As is characteristic of twentieth-century Russian women's autobiographies, these life stories take their structure not so much from private events like childbirth or marriage as from great public events. Accordingly the collection is structured around the events these women see as touchstones: the Revolution of 1917 and the Civil War of 1918-20; the switch to the New Economic Policy in the 1920s and collectivization; and the Stalinist society of the 1930s, including the Great Terror. Edited by two preeminent historians of Russia and the Soviet Union, the volume includes introductions that investigate the social historical context of these women's lives as well as the structure of their autobiographical narratives.
"Give[s] depth and human dimension to a place and period too often shrouded in polemics and ideology."--Publishers Weekly
"Each autobiography here transforms the story of a private life into the story of the country and the times. . . ."--Kirkus Reviews
"A pleasure to read and hugely absorbing. The variations in the memoirs, the clear evidence that many were written under extremely circumscribed conditions, gives one of the best introductions possible to Soviet history. Hearing the voices of individuals writing in different eras gives the reader a sense not only of the experiences women lived through (many of them terribly tragic) but also of the language they used and the terms in which they thought about their own life experiences."--Elizabeth A. Wood, MIT
Table of Contents

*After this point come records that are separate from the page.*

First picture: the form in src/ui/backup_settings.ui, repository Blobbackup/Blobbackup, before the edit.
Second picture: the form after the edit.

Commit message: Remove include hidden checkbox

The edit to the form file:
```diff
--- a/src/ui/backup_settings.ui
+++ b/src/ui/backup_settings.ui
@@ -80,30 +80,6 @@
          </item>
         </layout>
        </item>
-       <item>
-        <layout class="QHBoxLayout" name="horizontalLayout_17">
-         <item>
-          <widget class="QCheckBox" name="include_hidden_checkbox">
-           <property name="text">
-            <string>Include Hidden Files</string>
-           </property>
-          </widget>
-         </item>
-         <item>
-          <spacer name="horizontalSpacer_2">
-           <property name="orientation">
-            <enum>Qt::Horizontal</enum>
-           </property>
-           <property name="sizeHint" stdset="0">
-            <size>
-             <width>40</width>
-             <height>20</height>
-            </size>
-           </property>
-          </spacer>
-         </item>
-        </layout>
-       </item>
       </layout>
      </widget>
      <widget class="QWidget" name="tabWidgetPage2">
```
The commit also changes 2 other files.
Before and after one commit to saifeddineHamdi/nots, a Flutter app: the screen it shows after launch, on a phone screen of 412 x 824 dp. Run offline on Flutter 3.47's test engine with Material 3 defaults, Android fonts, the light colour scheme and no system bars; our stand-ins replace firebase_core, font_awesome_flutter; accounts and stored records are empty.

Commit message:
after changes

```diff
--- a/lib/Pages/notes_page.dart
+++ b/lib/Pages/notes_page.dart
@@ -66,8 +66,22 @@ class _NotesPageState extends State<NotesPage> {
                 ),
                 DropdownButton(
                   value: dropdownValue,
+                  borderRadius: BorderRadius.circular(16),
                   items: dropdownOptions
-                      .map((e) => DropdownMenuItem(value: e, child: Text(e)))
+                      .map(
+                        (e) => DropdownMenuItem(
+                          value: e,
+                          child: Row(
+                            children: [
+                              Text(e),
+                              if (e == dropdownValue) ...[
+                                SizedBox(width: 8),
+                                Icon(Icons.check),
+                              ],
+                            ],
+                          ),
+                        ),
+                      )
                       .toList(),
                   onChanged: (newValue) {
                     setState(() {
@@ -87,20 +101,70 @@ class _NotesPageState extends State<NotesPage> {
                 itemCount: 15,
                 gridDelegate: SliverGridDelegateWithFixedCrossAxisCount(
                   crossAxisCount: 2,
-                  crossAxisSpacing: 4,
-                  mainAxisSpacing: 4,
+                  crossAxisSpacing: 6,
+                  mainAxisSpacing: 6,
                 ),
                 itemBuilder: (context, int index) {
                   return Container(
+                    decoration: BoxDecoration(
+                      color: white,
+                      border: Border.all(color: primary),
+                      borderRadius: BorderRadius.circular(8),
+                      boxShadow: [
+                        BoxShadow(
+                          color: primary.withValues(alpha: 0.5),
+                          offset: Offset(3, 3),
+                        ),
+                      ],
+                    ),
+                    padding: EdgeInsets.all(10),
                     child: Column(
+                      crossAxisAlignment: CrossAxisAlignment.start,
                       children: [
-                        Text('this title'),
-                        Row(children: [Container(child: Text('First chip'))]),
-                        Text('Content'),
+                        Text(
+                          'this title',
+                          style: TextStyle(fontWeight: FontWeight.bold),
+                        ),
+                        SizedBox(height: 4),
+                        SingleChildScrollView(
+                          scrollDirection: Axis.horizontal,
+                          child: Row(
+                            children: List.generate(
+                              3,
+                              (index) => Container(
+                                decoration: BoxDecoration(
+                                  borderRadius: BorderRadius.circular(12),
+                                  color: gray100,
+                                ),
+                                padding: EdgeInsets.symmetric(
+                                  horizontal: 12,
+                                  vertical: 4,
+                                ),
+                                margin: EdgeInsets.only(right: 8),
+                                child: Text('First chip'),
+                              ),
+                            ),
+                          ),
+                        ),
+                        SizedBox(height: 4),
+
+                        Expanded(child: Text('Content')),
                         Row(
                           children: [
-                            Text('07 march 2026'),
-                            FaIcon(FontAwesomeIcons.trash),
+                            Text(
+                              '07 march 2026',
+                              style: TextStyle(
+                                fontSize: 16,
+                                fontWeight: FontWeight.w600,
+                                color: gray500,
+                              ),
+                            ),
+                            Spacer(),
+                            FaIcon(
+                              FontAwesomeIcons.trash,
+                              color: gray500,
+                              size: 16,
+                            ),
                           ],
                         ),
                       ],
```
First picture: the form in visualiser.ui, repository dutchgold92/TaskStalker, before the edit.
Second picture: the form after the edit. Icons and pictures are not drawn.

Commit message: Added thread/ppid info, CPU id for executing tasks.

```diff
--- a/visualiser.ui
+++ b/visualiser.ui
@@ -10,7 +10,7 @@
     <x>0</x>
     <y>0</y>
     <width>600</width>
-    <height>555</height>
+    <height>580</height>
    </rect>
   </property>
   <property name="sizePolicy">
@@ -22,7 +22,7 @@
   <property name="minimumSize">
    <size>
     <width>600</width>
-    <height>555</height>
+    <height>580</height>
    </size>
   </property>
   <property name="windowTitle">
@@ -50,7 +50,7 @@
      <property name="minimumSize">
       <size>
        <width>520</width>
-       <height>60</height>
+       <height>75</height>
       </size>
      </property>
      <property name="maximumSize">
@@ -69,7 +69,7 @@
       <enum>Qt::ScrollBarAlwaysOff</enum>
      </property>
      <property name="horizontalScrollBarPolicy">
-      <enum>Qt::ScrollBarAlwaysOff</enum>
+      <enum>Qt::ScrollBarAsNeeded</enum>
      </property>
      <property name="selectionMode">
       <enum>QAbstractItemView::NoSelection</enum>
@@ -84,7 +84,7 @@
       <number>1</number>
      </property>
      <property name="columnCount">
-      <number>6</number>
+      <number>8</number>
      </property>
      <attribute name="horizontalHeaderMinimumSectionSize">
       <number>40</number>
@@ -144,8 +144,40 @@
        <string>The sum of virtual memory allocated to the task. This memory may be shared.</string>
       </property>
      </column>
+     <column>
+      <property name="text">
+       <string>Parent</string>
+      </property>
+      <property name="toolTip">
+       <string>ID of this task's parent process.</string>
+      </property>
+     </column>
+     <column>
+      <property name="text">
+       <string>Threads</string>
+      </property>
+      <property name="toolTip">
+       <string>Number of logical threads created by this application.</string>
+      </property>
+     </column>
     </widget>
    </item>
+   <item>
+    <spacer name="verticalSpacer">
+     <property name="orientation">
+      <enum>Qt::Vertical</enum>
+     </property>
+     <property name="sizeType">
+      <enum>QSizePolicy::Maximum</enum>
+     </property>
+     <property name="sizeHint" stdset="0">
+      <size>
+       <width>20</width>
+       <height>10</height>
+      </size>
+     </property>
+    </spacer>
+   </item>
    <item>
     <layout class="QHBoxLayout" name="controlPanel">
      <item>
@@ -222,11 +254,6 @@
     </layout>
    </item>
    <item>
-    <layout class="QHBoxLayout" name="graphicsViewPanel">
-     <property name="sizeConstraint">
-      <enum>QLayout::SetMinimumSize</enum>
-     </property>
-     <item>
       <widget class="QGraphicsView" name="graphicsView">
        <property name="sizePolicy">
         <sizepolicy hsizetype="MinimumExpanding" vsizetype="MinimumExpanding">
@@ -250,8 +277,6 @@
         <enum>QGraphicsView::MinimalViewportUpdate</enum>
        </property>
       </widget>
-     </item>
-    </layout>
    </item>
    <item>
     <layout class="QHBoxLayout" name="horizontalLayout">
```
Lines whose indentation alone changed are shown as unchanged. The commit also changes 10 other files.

Another Princeton book authored or coauthored by Sheila Fitzpatrick:
Another Princeton book authored or coauthored by Yuri Slezkine: